The emergence of mutant strains of COVID-19 is not unusual but ongoing monitoring of variants is important to ensure that vaccines remain effective against any new forms.
There is strong evidence to show that COVID-19 gains entry into cells via attachment of the spike protein and it is this site of the virus which is targeted by vaccines. The spike itself consists of two units, the N-terminal S1 and the C-terminal S2 subunits. The receptor binding domain (RBD), which interacts with the human angiotensin converting enzyme 2 (ACE2), is located in the S1 subunit whereas the S2 subunit, enables fusing of the viral and host membrane to allow entry into a host cell. It seems that variations in the RBD, in particular a mutation at a site known as N501, appears to enhance the binding of COVID-19 to ACE2 and thus increase transmissibility of the virus. Moreover, spontaneous mutants that possess variations in the spike protein may hamper the development of neutralising antibodies and thus the protective effect of vaccines.
Sensing the importance of identifying and monitoring the development of mutant strains, a team from Gutenberg University, Germany and researchers from BioNTech (who have already produced a vaccine), decided to analysis genomic assemblies to detect spike protein mutations and the effect on potential antibody binding sites.
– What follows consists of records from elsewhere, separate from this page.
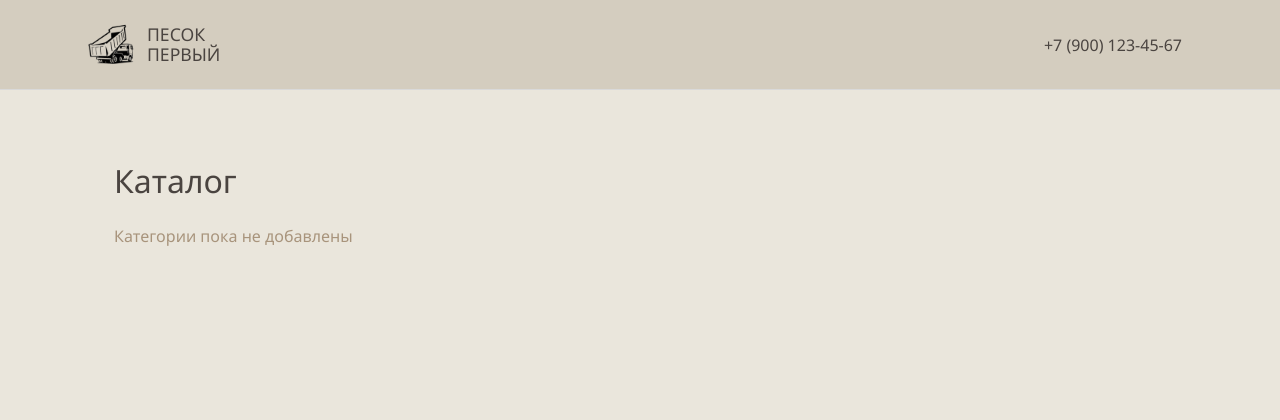
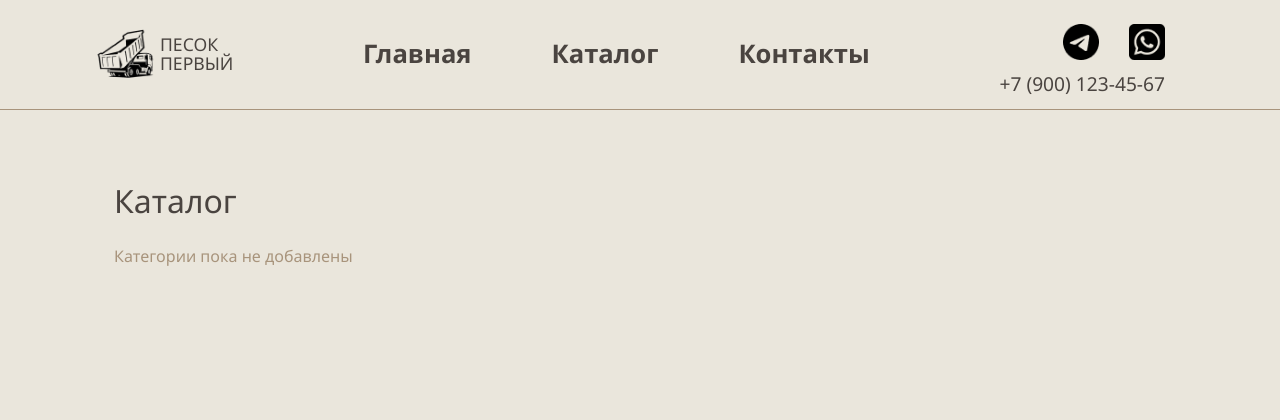
Before and after one commit to ocerikath/project_kam, a Django app: template projeect_kam/templates/pages/catalog.html in a window 1280 px wide. Shown: the top 420 px of the page. Run offline with Django 5.2, Linux system fonts and the light colour scheme; the template is opened without the code that fills it, so the values that code supplies are empty.

Commit message:
меню и 1 секция доработана для десктопа

```diff
--- /dev/null
+++ b/projeect_kam/static/css/desktop.css
@@ -0,0 +1,102 @@
+.site-header {
+    background-color: var(--bg-main);
+    border-bottom: 1px solid var(--text-muted);
+    width: 100%;
+}
+
+.header-inner {
+    display: flex;
+    justify-content: space-between;
+    align-items: center;
+    width: 100%;
+    padding: 10px 20px;
+}
+
+/* Логотип */
+.header-left .menu__logo-img {
+    height: 70px;
+}
+
+.header-left .logo__name {
+    font-size: clamp(2rem, 4vw, 2.5rem);
+    line-height: 1.1;
+    margin-left: 10px;
+}
+
+/* Навигация (центр) */
+.header-center .desktop-nav {
+    display: flex;
+    justify-content: center;
+    gap: 80px; /* увеличенный gap между ссылками */
+}
+
+.header-center .desktop-nav a {
+    text-decoration: none;
+    font-size: clamp(1.4rem, 2vw, 1.6rem);
+    font-weight: 600;
+    color: var(--text-heading);
+    transition: color 0.3s;
+}
+
+.header-center .desktop-nav a:hover {
+    color: var(--text-muted);
+}
+
+/* Правый блок */
+.header-right {
+    display: flex;
+    flex-direction: column;
+    align-items: flex-end;
+    gap: 10px;
+    margin-top: -50px;
+    margin-right: 25px;
+}
+
+.header-right .menu-messengers {
+    display: flex;
+    gap: 30px;
+}
+
+.header-right .menu-messengers img {
+    width: 36px;
+    height: 36px;
+}
+
+.header-right .phone-number {
+    font-size: clamp(1.2rem, 1.3vw, 1.4rem);
+    text-decoration: none;
+    color: var(--text-heading);
+}
+
+.header-right .phone-number:hover {
+    color: var(--btn-bg);
+}
+
+/* Мобильная версия сохраняется */
+.mobile-block .phone-number {
+    font-size: clamp(1rem, 2vw, 1.2rem);
+}
+
+
+@media (min-width: 992px) {
+    /* Заголовок */
+    .heading__title-first {
+        text-align: center;
+        white-space: normal; /* отменяем переносы, если были */
+    }
+
+    /* Первая строка "Доставка нерудных материалов" */
+    .heading__title-first br:first-of-type {
+        display: none; /* убираем перенос между "Доставка" и "нерудных материалов" */
+    }
+
+    .heading__span {
+        display: block;
+        margin-top: 10px; /* отступ между ключевыми словами */
+    }
+
+    /* Параграф */
+    .heading__text {
+        margin-top: 15px;
+    }
+  }
--- a/projeect_kam/static/css/index.css
+++ b/projeect_kam/static/css/index.css
@@ -19,7 +19,7 @@
   top: 0;
   width: 100%;
   height: 100%;
-  background-image: url("../images/site_images/karyer_test.jpg");
+  background-image: url("../images/site_images/zadniyfon.png");
   background-size: cover;
   background-position: center;
   background-repeat: no-repeat;
--- a/projeect_kam/static/css/style.css
+++ b/projeect_kam/static/css/style.css
@@ -76,7 +76,7 @@ header {
 
 .mobile-menu-wrapper {
     position: fixed;
-    top: 90px; /* ниже шапки */
+
     left: 0;
     width: 100%;
     height: 0;
@@ -253,8 +253,10 @@ main {
 }
 
 .burger-btn {
+    position: relative;
     margin-top: clamp(0.3vh, 0.7vw, 1vh);
     padding: clamp(1.8vh, 4vw, 3vh) !important;
+    z-index: 100;
 }
 @media (min-width:355px) {
     .mobile-menu-wrapper.active {
--- a/projeect_kam/templates/base.html
+++ b/projeect_kam/templates/base.html
@@ -11,6 +11,7 @@
     <!-- Bootstrap CSS -->
     <link href="https://cdn.jsdelivr.net/npm/bootstrap@5.3.0/dist/css/bootstrap.min.css" rel="stylesheet">
     <link rel="stylesheet" href="{% static 'css/style.css' %}">
+    <link rel="stylesheet" href="{% static 'css/desktop.css' %}">
     <!-- swiper.js -->
     <link rel="stylesheet" href="https://cdn.jsdelivr.net/npm/swiper@11/swiper-bundle.min.css" />
     {% block extra_css %}{% endblock %}
@@ -18,14 +19,47 @@
 <script src="https://cdn.jsdelivr.net/npm/swiper@11/swiper-bundle.min.js"></script>
 <body class="d-flex flex-column min-vh-100">
 
-    <header class="mobile-header">
-        <div class="container d-flex justify-content-between align-items-center header-inner">
+    <header class="site-header">
+
+        <!-- Десктопная шапка -->
+        <div class="container header-inner d-none d-lg-flex">
+            <!-- Логотип -->
+            <div class="header-left">
+                <a href="{% url 'home' %}" class="d-flex align-items-center text-decoration-none">
+                    <img class="menu__logo-img" src="{% static 'images/icons/logot.png' %}" alt="ПЕСОК1">
+                    <h1 class="logo__name m-0">ПЕСОК<br>ПЕРВЫЙ</h1>
+                </a>
+            </div>
+
+            <!-- Навигация -->
+            <div class="header-center">
+                <nav class="desktop-nav">
+                    <a href="{% url 'home' %}">Главная</a>
+                    <a href="{% url 'pages:catalog' %}">Каталог</a>
+                    <a href="{% url 'pages:contact' %}">Контакты</a>
+                </nav>
+            </div>
+
+            <!-- Правый блок -->
+            <div class="header-right">
+                <div class="menu-messengers">
+                    <a href="https://t.me/username" target="_blank">
+                        <img src="{% static 'images/icons/telegram.png' %}" alt="Telegram">
+                    </a>
+                    <a href="https://wa.me/79001234567" target="_blank">
+                        <img src="{% static 'images/icons/whatsapp.png' %}" alt="WhatsApp">
+                    </a>
+                </div>
+                <a href="tel:+79001234567" class="phone-number">+7 (900) 123-45-67</a>
+            </div>
+        </div>
+
+        <!-- Мобильная шапка -->
+        <div class="container d-flex d-lg-none justify-content-between align-items-center mobile-block">
             <!-- Логотип -->
             <a href="{% url 'home' %}" class="d-flex align-items-center text-decoration-none">
-                <img class="menu__logo-img me-2" src="{% static 'images/icons/logot.png' %}" alt="ПЕСОК1" height="57">
-                <h1 class="logo__name m-0 fs-5">
-                    ПЕСОК<br>ПЕРВЫЙ
-                </h1>
+                <img class="menu__logo-img" src="{% static 'images/icons/logot.png' %}" alt="ПЕСОК1" height="57">
+                <h1 class="logo__name m-0 fs-5">ПЕСОК<br>ПЕРВЫЙ</h1>
             </a>
 
             <!-- Телефон + бургер -->
@@ -38,20 +72,18 @@
                         <rect class="line bottom" y="20" width="32" height="3" rx="1.5" fill="#4A4440"/>
                     </svg>
                 </button>
+
             </div>
         </div>
 
-        <!-- Контейнер мобильного меню -->
-        <div class="mobile-menu-wrapper" id="mobileMenuWrapper">
+        <!-- Мобильное меню -->
+        <div class="mobile-menu-wrapper d-lg-none" id="mobileMenuWrapper">
             <div id="navbarMobile" class="mobile-menu">
                 <ul class="nav flex-column text-center">
                     <li class="nav-item"><a class="nav-link" href="{% url 'home' %}">Главная</a></li>
                     <li class="nav-item"><a class="nav-link" href="{% url 'pages:catalog' %}">Каталог</a></li>
                     <li class="nav-item"><a class="nav-link" href="{% url 'pages:contact' %}">Контакты</a></li>
                 </ul>
-
-
-                <!-- Мессенджеры -->
                 <div class="menu-messengers d-flex justify-content-center gap-5">
                     <a href="https://t.me/username" target="_blank">
                         <img src="{% static 'images/icons/telegram.png' %}" alt="Telegram" class="messenger-icon">
@@ -62,7 +94,10 @@
                 </div>
             </div>
         </div>
+
     </header>
+
+
 
 
 
```
Also changed, not shown: projeect_kam/static/images/site_images/zadniyfon.png (added).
The team used existing genomic databases to detect non-synonymous (or spontaneous) mutations in the spike protein and examined the impact of these changes on the potential for antibody binding sites.
In a sample of 146,920 genomic sequences, only 13.6% (20,248) contained the wild-type or original, spike protein. The mean number of mutations had increased over time from December 2019 to September 2020 from 0.14 to 1.98 and the team identified 2592 distinct non-synonymous mutations in the spike protein. When considering if any of these variants could affect antibody binding or T cell recognition, the team found that while 16.7% of the 2592 unique variants affected the surface of the spike protein, only one of these could potentially influence the effect of neutralising antibodies. Fortunately, their findings suggested that although there had been a number of variants, the evidence points to COVID-19 having a relatively stable genome. Furthermore, it became clear that the majority of mutations would not affect either transmissibility or virulence.
They concluded that international sequencing efforts, combined data analysis and prediction of variant impact were important tools for the future to allow for the early detection of genomic variants of concern.
Schrors B et al. Large-scale analysis of SARS-CoV-2 spike-glycoprotein mutants demonstrates the need for continuous screening of virus isolates. BioRxiv 2021 https://www.biorxiv.org/content/10.1101/2021.02.04.429765v1